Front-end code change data
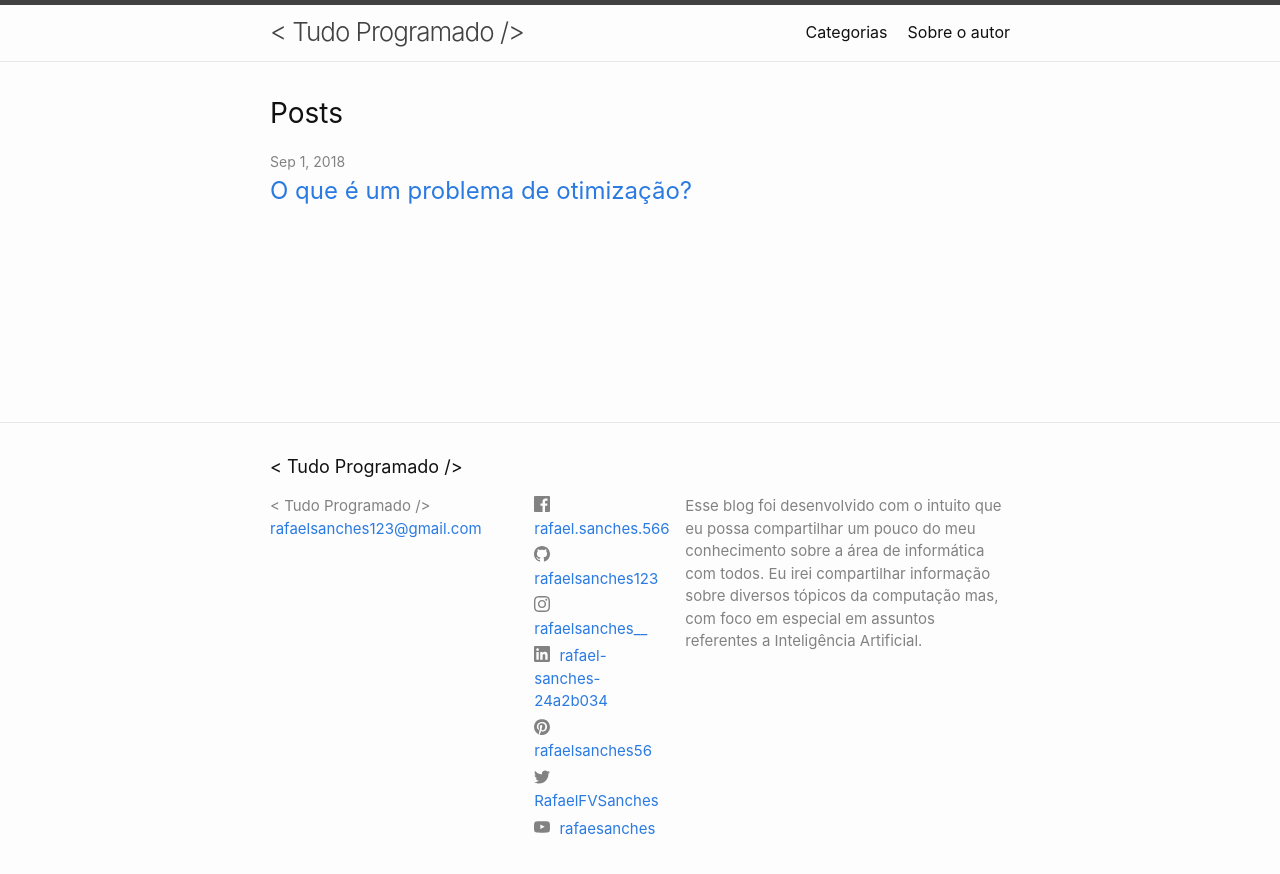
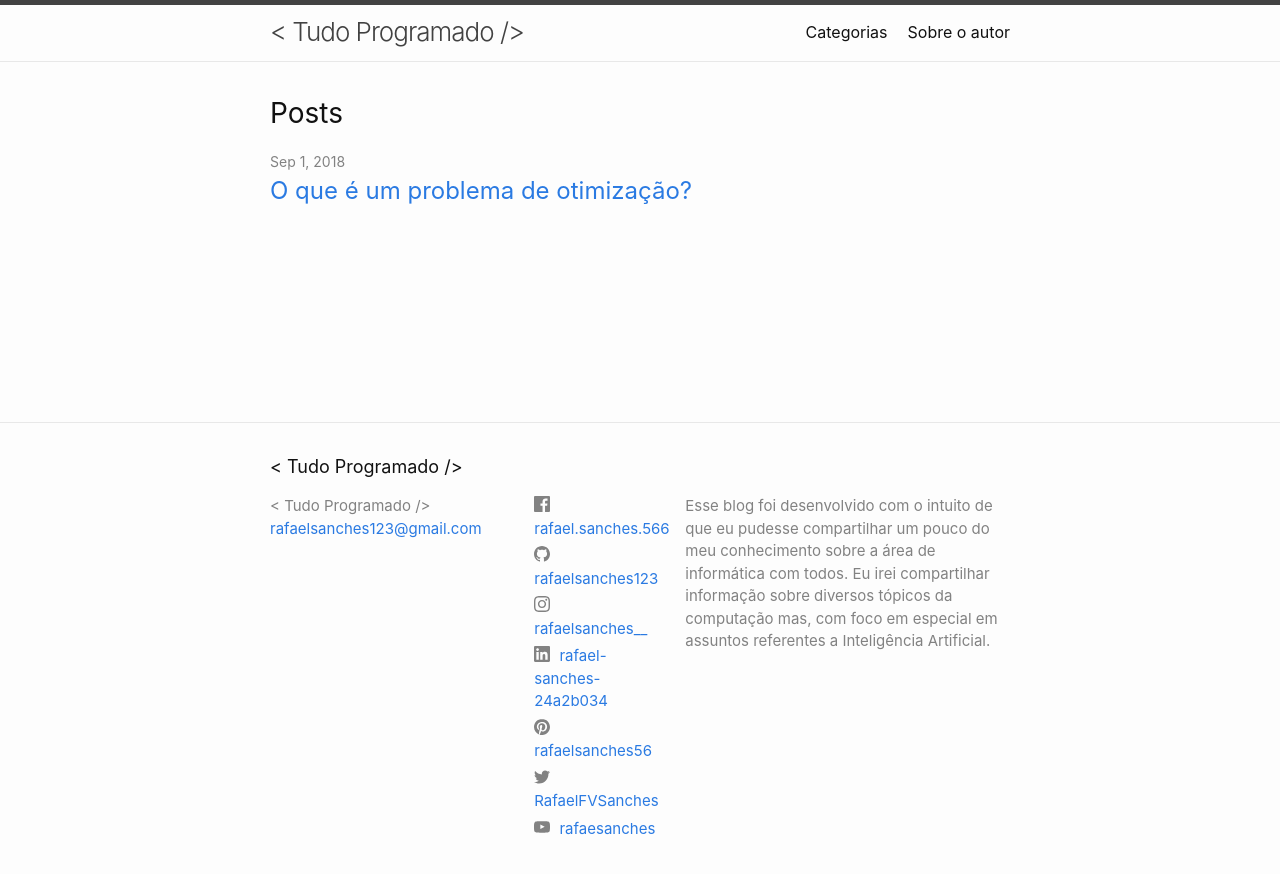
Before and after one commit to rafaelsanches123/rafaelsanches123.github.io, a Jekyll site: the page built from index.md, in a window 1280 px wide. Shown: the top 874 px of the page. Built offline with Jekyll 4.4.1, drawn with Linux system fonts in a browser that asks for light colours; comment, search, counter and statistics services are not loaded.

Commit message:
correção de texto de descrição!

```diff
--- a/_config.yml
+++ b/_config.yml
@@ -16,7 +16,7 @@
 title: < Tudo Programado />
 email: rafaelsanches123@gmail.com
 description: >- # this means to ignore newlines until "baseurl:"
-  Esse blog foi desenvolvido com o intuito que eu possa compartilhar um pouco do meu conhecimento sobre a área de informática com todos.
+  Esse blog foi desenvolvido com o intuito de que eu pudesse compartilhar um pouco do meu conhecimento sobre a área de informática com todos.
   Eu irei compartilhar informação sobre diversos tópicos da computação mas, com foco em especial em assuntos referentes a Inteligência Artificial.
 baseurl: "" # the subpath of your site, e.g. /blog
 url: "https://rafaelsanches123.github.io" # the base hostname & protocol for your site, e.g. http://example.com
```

==

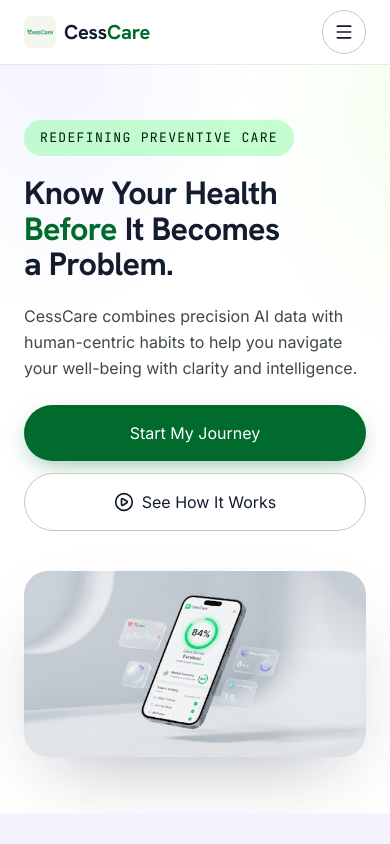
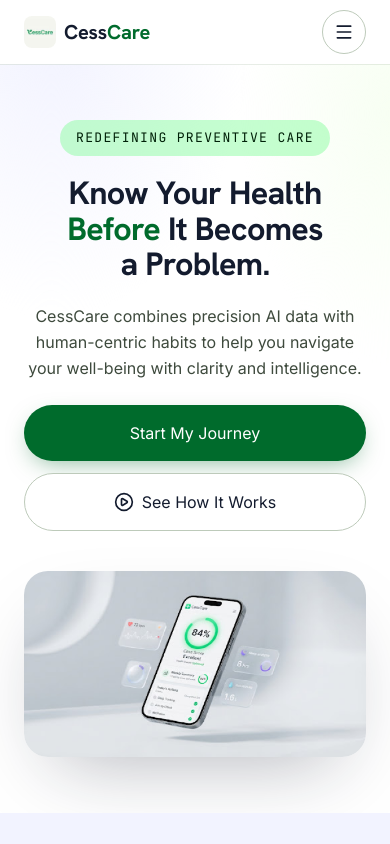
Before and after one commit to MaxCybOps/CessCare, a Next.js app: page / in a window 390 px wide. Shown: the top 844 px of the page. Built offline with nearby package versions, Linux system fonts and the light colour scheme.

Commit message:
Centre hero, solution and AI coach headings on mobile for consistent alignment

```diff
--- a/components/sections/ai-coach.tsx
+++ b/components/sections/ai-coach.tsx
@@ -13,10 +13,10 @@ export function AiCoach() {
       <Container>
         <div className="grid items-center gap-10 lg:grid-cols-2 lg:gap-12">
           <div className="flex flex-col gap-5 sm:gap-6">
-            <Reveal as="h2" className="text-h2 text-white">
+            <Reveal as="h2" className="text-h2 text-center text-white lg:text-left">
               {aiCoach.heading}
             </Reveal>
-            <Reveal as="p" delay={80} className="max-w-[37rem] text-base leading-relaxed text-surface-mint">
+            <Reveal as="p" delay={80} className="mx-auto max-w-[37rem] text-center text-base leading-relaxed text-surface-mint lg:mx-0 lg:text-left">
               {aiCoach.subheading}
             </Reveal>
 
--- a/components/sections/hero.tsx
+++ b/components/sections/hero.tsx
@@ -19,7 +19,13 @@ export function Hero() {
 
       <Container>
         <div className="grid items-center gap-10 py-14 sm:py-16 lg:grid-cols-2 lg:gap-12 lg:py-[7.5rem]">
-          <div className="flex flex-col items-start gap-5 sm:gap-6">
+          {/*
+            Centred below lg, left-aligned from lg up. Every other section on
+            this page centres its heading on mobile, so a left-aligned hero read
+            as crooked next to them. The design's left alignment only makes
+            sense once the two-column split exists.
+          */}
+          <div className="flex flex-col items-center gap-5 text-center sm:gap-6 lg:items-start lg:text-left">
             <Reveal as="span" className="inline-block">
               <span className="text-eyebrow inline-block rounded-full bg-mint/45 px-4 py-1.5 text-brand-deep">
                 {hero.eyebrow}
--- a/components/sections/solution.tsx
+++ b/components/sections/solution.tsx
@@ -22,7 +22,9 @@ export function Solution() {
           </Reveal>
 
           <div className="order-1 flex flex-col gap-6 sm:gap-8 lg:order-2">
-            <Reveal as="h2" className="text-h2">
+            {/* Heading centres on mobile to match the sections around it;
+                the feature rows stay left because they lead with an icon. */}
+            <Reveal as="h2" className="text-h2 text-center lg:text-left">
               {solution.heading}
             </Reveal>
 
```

◆ WHAT TO PRODUCE
Filter the entries above down to the lines containing the word "items".

◆ EXERCISE RESULT
         <div className="grid items-center gap-10 lg:grid-cols-2 lg:gap-12">
         <div className="grid items-center gap-10 py-14 sm:py-16 lg:grid-cols-2 lg:gap-12 lg:py-[7.5rem]">
-          <div className="flex flex-col items-start gap-5 sm:gap-6">
+          <div className="flex flex-col items-center gap-5 text-center sm:gap-6 lg:items-start lg:text-left">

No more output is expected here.